If you take a walk down Main Street in your town, you will find lots of stories waiting to be told about how long the business has been open, who started it, how has it changed over its long or short lifetime, what does the business offer that draws in repeat customers, etc.?
Local craftsmen, successful coaches, artists of all disciplines, instructors who teach others their skills, champions of any distinction from checkers to fencing, all these are fair game for a great article and good photos.
Acts of charity exist quietly in every community, but are praiseworthy and someone received that goodwill from some group or person who, as the organizer of the English classes did, went the extra mile to make a difference in another's life. Perhaps your local Red Cross Chapter knows of some instances that would lend themselves to such an article.

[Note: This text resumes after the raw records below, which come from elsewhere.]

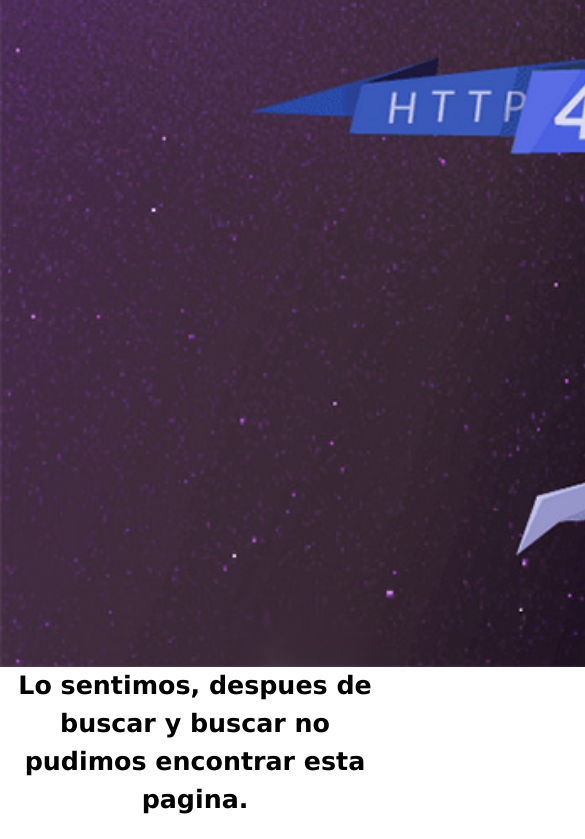
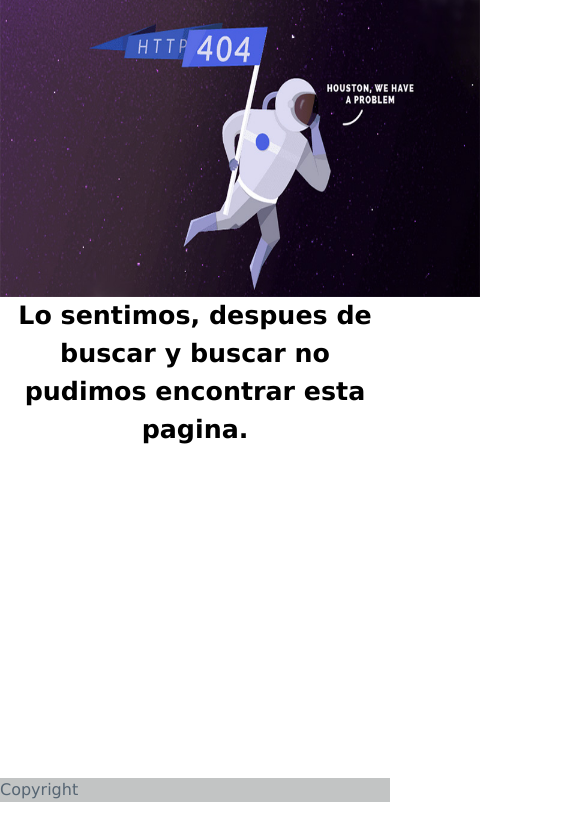
Before and after one commit to AndresCistac/AcademiaSchulman, a plain HTML site: page error-404.html in a window 390 px wide. Shown: the part 66-905 px from the top of the page, 585 px wide, since content can reach past the window. After the commit the page ends 884 px from the top, so only its background shows below. Drawn offline with nearby package versions, Linux system fonts and the light colour scheme.

Commit message:
arreglo tama;o de imagen de error 404 resp

```diff
--- a/error-404.html
+++ b/error-404.html
@@ -53,8 +53,8 @@
 
 
     <div class="container-error">
-        <img class="img-error" src="img proyecto/404.jpg" alt="error-404">
-        <p class="p-error">
+        <img class="img__error" src="img proyecto/404.jpg" alt="error-404">
+        <p class="p__error">
             Lo sentimos, despues de buscar y buscar no pudimos encontrar esta pagina.
         </p>
     </div>
--- a/scss/_error-404.scss
+++ b/scss/_error-404.scss
@@ -1,11 +1,27 @@
-.container-error{
+.container-error {
     text-align: center;
-    .img-error{
+    .img__error {
         width: 160vh;
     }
-    .p-error{
+    .p__error {
         font-weight: bold;
         font-size: 3vh;
         color: black;
     }
 }
+
+@media screen and (max-width: 480px) {
+    body {
+        .img__error {
+            max-width: 480px;
+            height: 300px;
+        }
+    }
+}
+
+@media screen and (min-width: 480px) and (max-width: 780px) {
+    .img__error {
+        max-width: 500px;
+        height: 300px;
+    }
+}
```
Also changed, not shown: css/estilos.css, 1 other file.
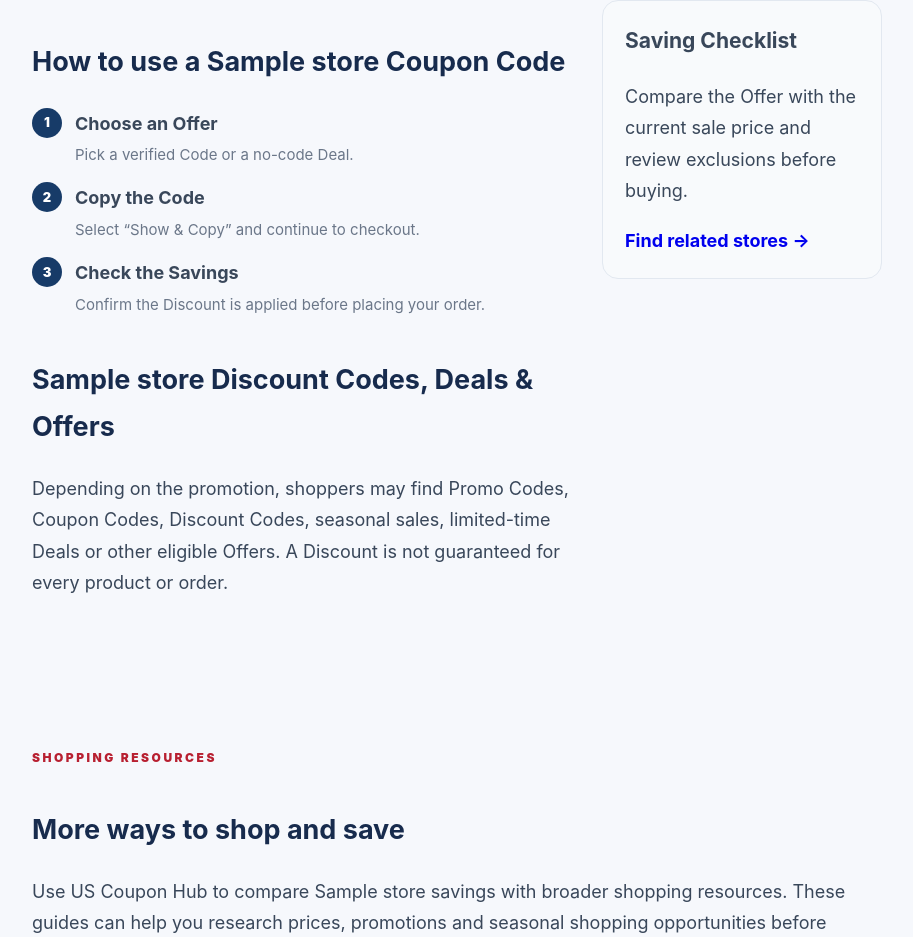
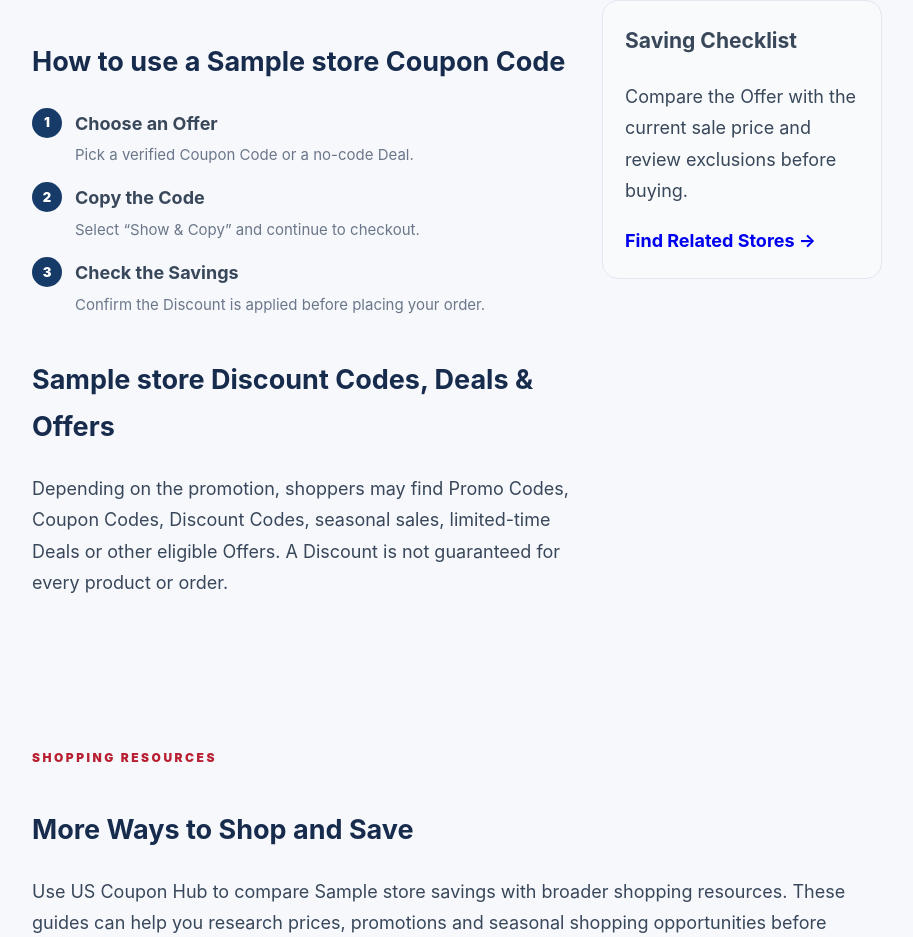
Before and after one commit to onehubworldcom/uscouponhub, a Flask app: a page that uses templates/store.html in a window 1280 px wide. Shown: the part 1956-2893 px from the top of the page, without its empty margins (183-1096 px from the left). Run offline with Flask 3, Linux system fonts and the light colour scheme; data comes from the database, SQL or seed files in the repository; tables that the repository leaves empty hold one stand-in row (values such as "Sample post").

Commit message:
Capitalize SEO keyword phrases across store page content

```diff
--- a/templates/store.html
+++ b/templates/store.html
@@ -69,17 +69,17 @@
 <section id="terms" class="content seo-grid coupon-info-grid">
  <article>
   <h2>How to use a {{ store.name }} Coupon Code</h2>
-  <ol class="coupon-steps"><li><span>1</span><div><b>Choose an Offer</b><small>Pick a verified Code or a no-code Deal.</small></div></li><li><span>2</span><div><b>Copy the Code</b><small>Select “Show &amp; Copy” and continue to checkout.</small></div></li><li><span>3</span><div><b>Check the Savings</b><small>Confirm the Discount is applied before placing your order.</small></div></li></ol>
+  <ol class="coupon-steps"><li><span>1</span><div><b>Choose an Offer</b><small>Pick a verified Coupon Code or a no-code Deal.</small></div></li><li><span>2</span><div><b>Copy the Code</b><small>Select “Show &amp; Copy” and continue to checkout.</small></div></li><li><span>3</span><div><b>Check the Savings</b><small>Confirm the Discount is applied before placing your order.</small></div></li></ol>
   <h2>{{ store.name }} Discount Codes, Deals &amp; Offers</h2>
   <p>Depending on the promotion, shoppers may find Promo Codes, Coupon Codes, Discount Codes, seasonal sales, limited-time Deals or other eligible Offers. A Discount is not guaranteed for every product or order.</p>
  </article>
- <aside class="seo-card"><h3>Saving Checklist</h3><p>Compare the Offer with the current sale price and review exclusions before buying.</p><a href="/search/?q={{ store.name|urlencode }}">Find related stores →</a></aside>
+ <aside class="seo-card"><h3>Saving Checklist</h3><p>Compare the Offer with the current sale price and review exclusions before buying.</p><a href="/search/?q={{ store.name|urlencode }}">Find Related Stores →</a></aside>
 </section>
 
 <section class="content store-seo-links">
   <div class="store-seo-intro">
     <p class="eyebrow">SHOPPING RESOURCES</p>
-    <h2>More ways to shop and save</h2>
+    <h2>More Ways to Shop and Save</h2>
     <p>Use US Coupon Hub to compare {{ store.name }} savings with broader shopping resources. These guides can help you research prices, promotions and seasonal shopping opportunities before checkout.</p>
   </div>
   <div class="store-resource-grid">
@@ -93,7 +93,7 @@
 {% if related %}
 <section class="content related-stores-section">
   <p class="eyebrow">RELATED STORES</p>
-  <h2>More stores to explore</h2>
+  <h2>More Stores to Explore</h2>
   <div class="related-store-grid">
     {% for item in related %}
     <a class="related-store-card" href="/{{ item.slug }}/">{{ item.name }} Coupons <span>→</span></a>
```
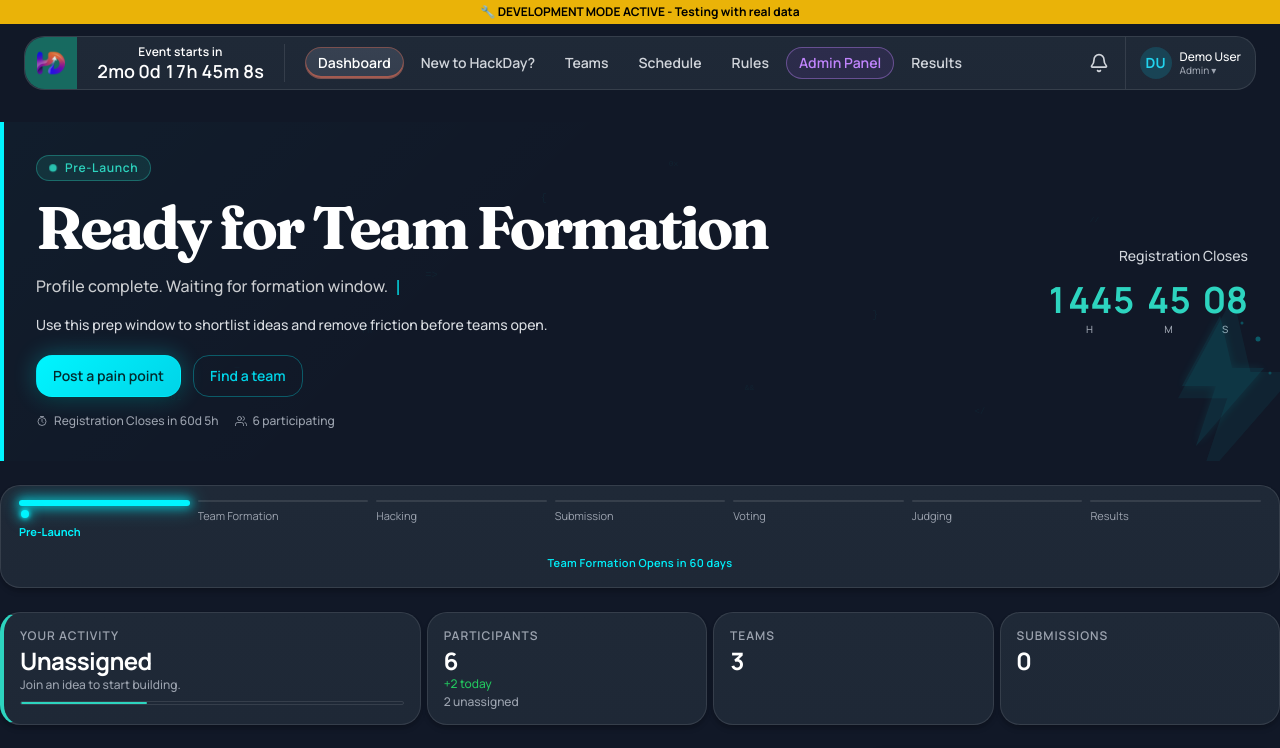
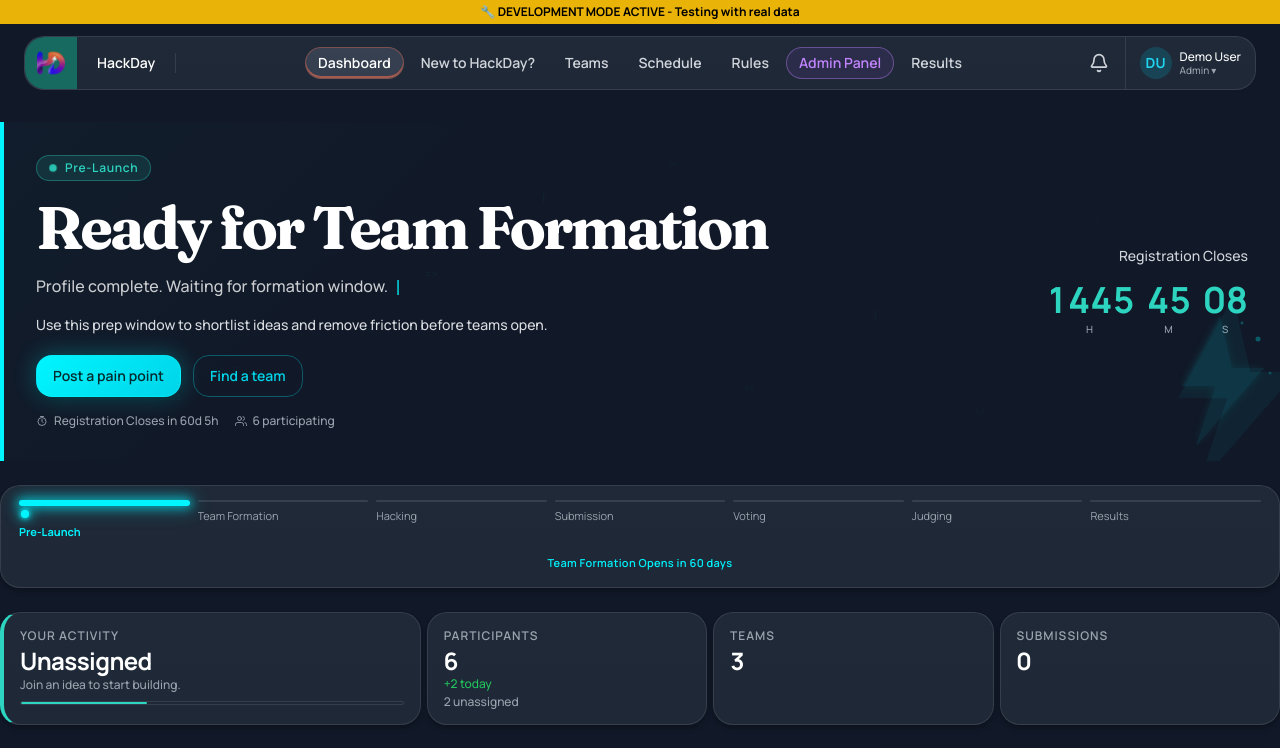
Before and after one commit to nickfine/hackcentral, a React (Vite) app in the folder forge-native/static/runtime-frontend/: page / in a window 1280 px wide. Shown: the top 748 px of the page. Built offline with nearby package versions, Linux system fonts and the light colour scheme.

Commit message:
feat(header): replace countdown timer with event title; bump to 1.2.118

```diff
--- a/forge-native/static/runtime-frontend/src/components/AppLayout.jsx
+++ b/forge-native/static/runtime-frontend/src/components/AppLayout.jsx
@@ -214,44 +214,17 @@ const calculateTimeRemaining = (meta) => {
   return { status: 'ended', display: '0h 0m 0s', label: 'Event Complete' };
 };
 
-// Isolated timer component to prevent parent re-renders
-const WarTimer = memo(function WarTimer({ eventMeta, eventPhase }) {
-  if (!PRE_HACKING_PHASES.has(eventPhase)) return null;
-
-  const timerMeta = useMemo(() => getTimerMeta(eventMeta, eventPhase), [eventMeta, eventPhase]);
-  const [timeRemaining, setTimeRemaining] = useState(() => calculateTimeRemaining(timerMeta));
-
-  useEffect(() => {
-    const timer = setInterval(() => {
-      setTimeRemaining(calculateTimeRemaining(timerMeta));
-    }, 1000);
-    return () => clearInterval(timer);
-  }, [timerMeta]);
-
-  const isLive = timeRemaining.status === 'live';
-  const hasCountdown = timeRemaining.status === 'countdown' && timeRemaining.display;
-
+// Event title display in header (replaces countdown timer)
+const EventTitle = memo(function EventTitle({ eventMeta }) {
+  const resolved = resolveEventMeta(eventMeta);
   return (
     <div
-      className="hidden md:flex flex-col items-center justify-center flex-shrink-0"
-      style={{
-        padding: '0 20px',
-        borderRight: '0.5px solid var(--border-default)',
-        ...(isLive ? { animation: 'pulse 2s cubic-bezier(0.4, 0, 0.6, 1) infinite' } : {}),
-      }}
-      role="timer"
-      aria-live="polite"
-      title={hasCountdown && timeRemaining.localTargetDate
-        ? `${timeRemaining.label} ${timeRemaining.localTargetDate} at ${timeRemaining.localTargetTime} (${timeRemaining.userTzAbbr})`
-        : undefined
-      }
+      className="hidden md:flex items-center flex-shrink-0"
+      style={{ padding: '0 20px', borderRight: '0.5px solid var(--border-default)' }}
     >
-      <div className="text-xs font-semibold text-text-primary truncate" style={{ letterSpacing: '0.01em' }}>
-        {timeRemaining.label}
-      </div>
-      <div className="text-lg font-semibold tabular-nums text-text-primary leading-tight">
-        {timeRemaining.display}
-      </div>
+      <span className="text-sm font-semibold text-text-primary truncate">
+        {resolved.name}
+      </span>
     </div>
   );
 });
@@ -578,8 +551,8 @@ function AppLayout({
                 </button>
                 </div>
 
-                {/* War Timer */}
-                <WarTimer eventMeta={eventMeta} eventPhase={eventPhase} />
+                {/* Event Title */}
+                <EventTitle eventMeta={eventMeta} />
 
                 </div>{/* end LEFT */}
 
--- a/forge-native/static/runtime-frontend/src/data/constants.js
+++ b/forge-native/static/runtime-frontend/src/data/constants.js
@@ -4,7 +4,7 @@
  */
 
 // Bump this when deploying to help bust Atlassian CDN cache (see LEARNINGS_CURSOR.md)
-export const APP_VERSION = '1.2.117';
+export const APP_VERSION = '1.2.118';
 
 // Demo event ID - shared with HD26AI for unified demo data
 export const DEMO_EVENT_ID = 'demo-event-2026';
```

Did someone just get back from an unusual trip? Who always makes the best-loved dish for the local church dinners? What is the local bakery's best selling item?
Who is the longest-lived "Super Centenarian" in your community? Just ask them how things have changed in their lifetime, and then listen carefully.
Who has an unusual job? Who has an unusual pet, or hobby? Who scavenges yard sales to make a living from putting the items on ebay(R)? Do you have a local museum of interest?
Then, if all else fails to interest you, and it seems as if nobody has a notable story, just talk to a fisherman or a hunter about "the one that got away!"
Now add on your own ideas of a project that will interest you, and start photographing and writing.
Copyright 2012 Demas W. Jasper All rights reserved.
Looking around for new material....
- Hub Creation: Write Where You Are (Traveling Not Required)
It is a rare town or city which doesn't have a subject for your next freelance article. Here are some good places to look for it.
- Choosing What To Write Today
What does a writer write about, and what triggers that decision? How can a writer facing what is called "writer's block" break down that obstacle and get on to writing their next sentence, paragraph, page, or article, book, or essay?